As of this writing West Virginia is the only state in the country with no confirmed cases of the coronavirus. The key word here is “confirmed.” As Governor Jim Justice put it, “It has to be here. We just haven’t found it yet.”
Currently, 84 people in the state have been tested, with 80 negatives and 4 tests pending. Officials say they are working hard to expand testing as quickly as possible.
I have seen heard and read some hopeful (or uninformed, depending on how you look at it) comments that West Virginia might not experience the levels of contagion other areas have seen, due to its sparse population and relative isolation in comparison to other states.
These comments show an ignorance of some rather unpleasant facts.
In yet another “West Virginia is number one but not in a good way” news article, a recent Kaiser Foundation study indicates West Virginia has a greater number of adults at risk than any other state — 51 percent of adults, as a matter of fact.

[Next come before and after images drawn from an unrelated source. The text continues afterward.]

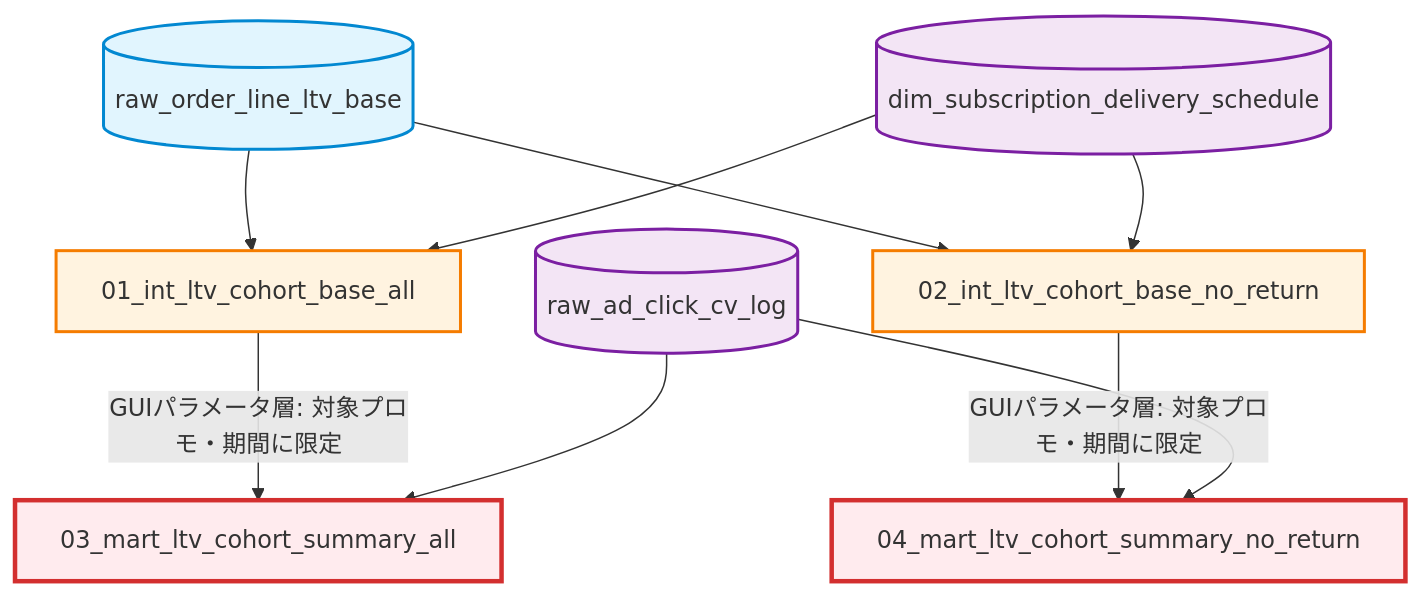
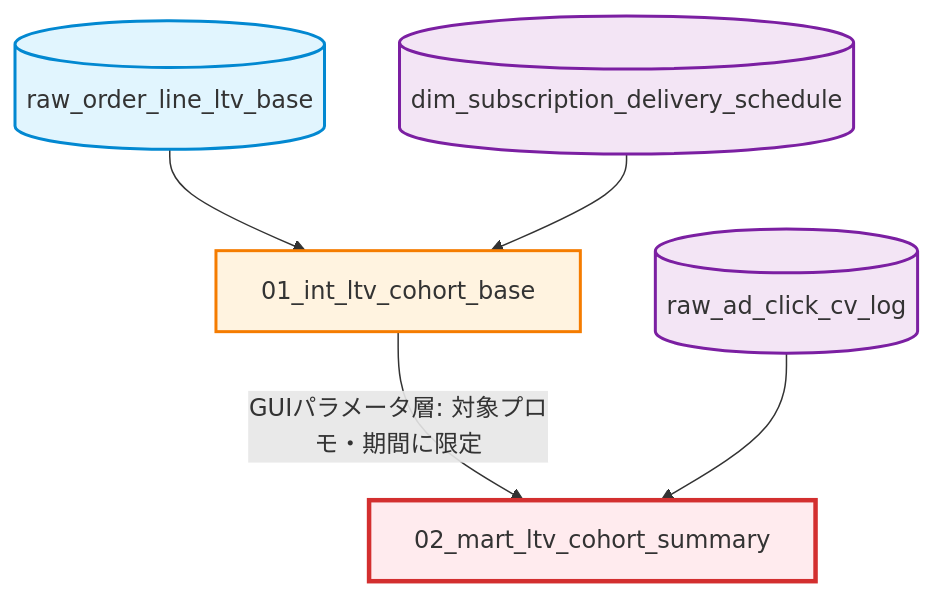
The diagram in business_cases/ltv_retention_cohort_analysis/README.md (gamohara/sql-design-thinking), drawn with Mermaid before and after one commit. The commit also changed other lines of this file and 11 other files, not shown here.

First line of the commit message:
Consolidate ltv_retention_cohort_analysis into a 2-query case

````diff
--- a/business_cases/ltv_retention_cohort_analysis/README.md
+++ b/business_cases/ltv_retention_cohort_analysis/README.md
@@ -27,19 +27,15 @@
 ```mermaid
 graph TD
     R1[(raw_order_line_ltv_base)]:::raw
     R2[(dim_subscription_delivery_schedule)]:::master
     R3[(raw_ad_click_cv_log)]:::master
 
-    R1 & R2 --> I1[01_int_ltv_cohort_base_all]:::int
-    R1 & R2 --> I2[02_int_ltv_cohort_base_no_return]:::int
-
-    I1 -->|GUIパラメータ層: 対象プロモ・期間に限定| M3[03_mart_ltv_cohort_summary_all]:::mart
-    I2 -->|GUIパラメータ層: 対象プロモ・期間に限定| M4[04_mart_ltv_cohort_summary_no_return]:::mart
-    R3 --> M3
-    R3 --> M4
+    R1 & R2 --> I1[01_int_ltv_cohort_base]:::int
+    I1 -->|GUIパラメータ層: 対象プロモ・期間に限定| M2[02_mart_ltv_cohort_summary]:::mart
+    R3 --> M2
 
     classDef raw fill:#e1f5fe,stroke:#0288d1,stroke-width:2px;
     classDef master fill:#f3e5f5,stroke:#7b1fa2,stroke-width:2px;
     classDef int fill:#fff3e0,stroke:#f57c00,stroke-width:2px;
     classDef mart fill:#ffebee,stroke:#d32f2f,stroke-width:3px;
 ```
````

West Virginia has the most smokers of any state. It also has the highest death rate in the country from diabetes and some of the highest death rates from heart disease, cancer and respiratory illness.
People who fall into any of these categories are more likely to die from the coronavirus, especially if they are 65 and older — and 20 percent of the population is in that age group.
There is a bit of good news among the gloom and doom. Overall, West Virginia has a higher ratio of beds to population than most other states. Many hospitals in the state are working hard to acquire extra ventilators, protective gear, create emergency staffing schedules, and even cordon off areas now to handle a future influx of patients.
Unfortunately, residents in more remote areas of the state have no easy access to these hospitals. They are therefore much less likely to seek acute care should they become sick or even very seriously ill.
It’s a virtual certainty the coronavirus is already here but hasn’t been detected yet. 84 people tested out of a population of nearly 1.8 million is just the barest statistical blip.
So, we shouldn’t pat ourselves on the back too much. It’s better to assume the virus is here and take appropriate measures rather than to live in a fantasy of being the country’s only safe haven from the pandemic.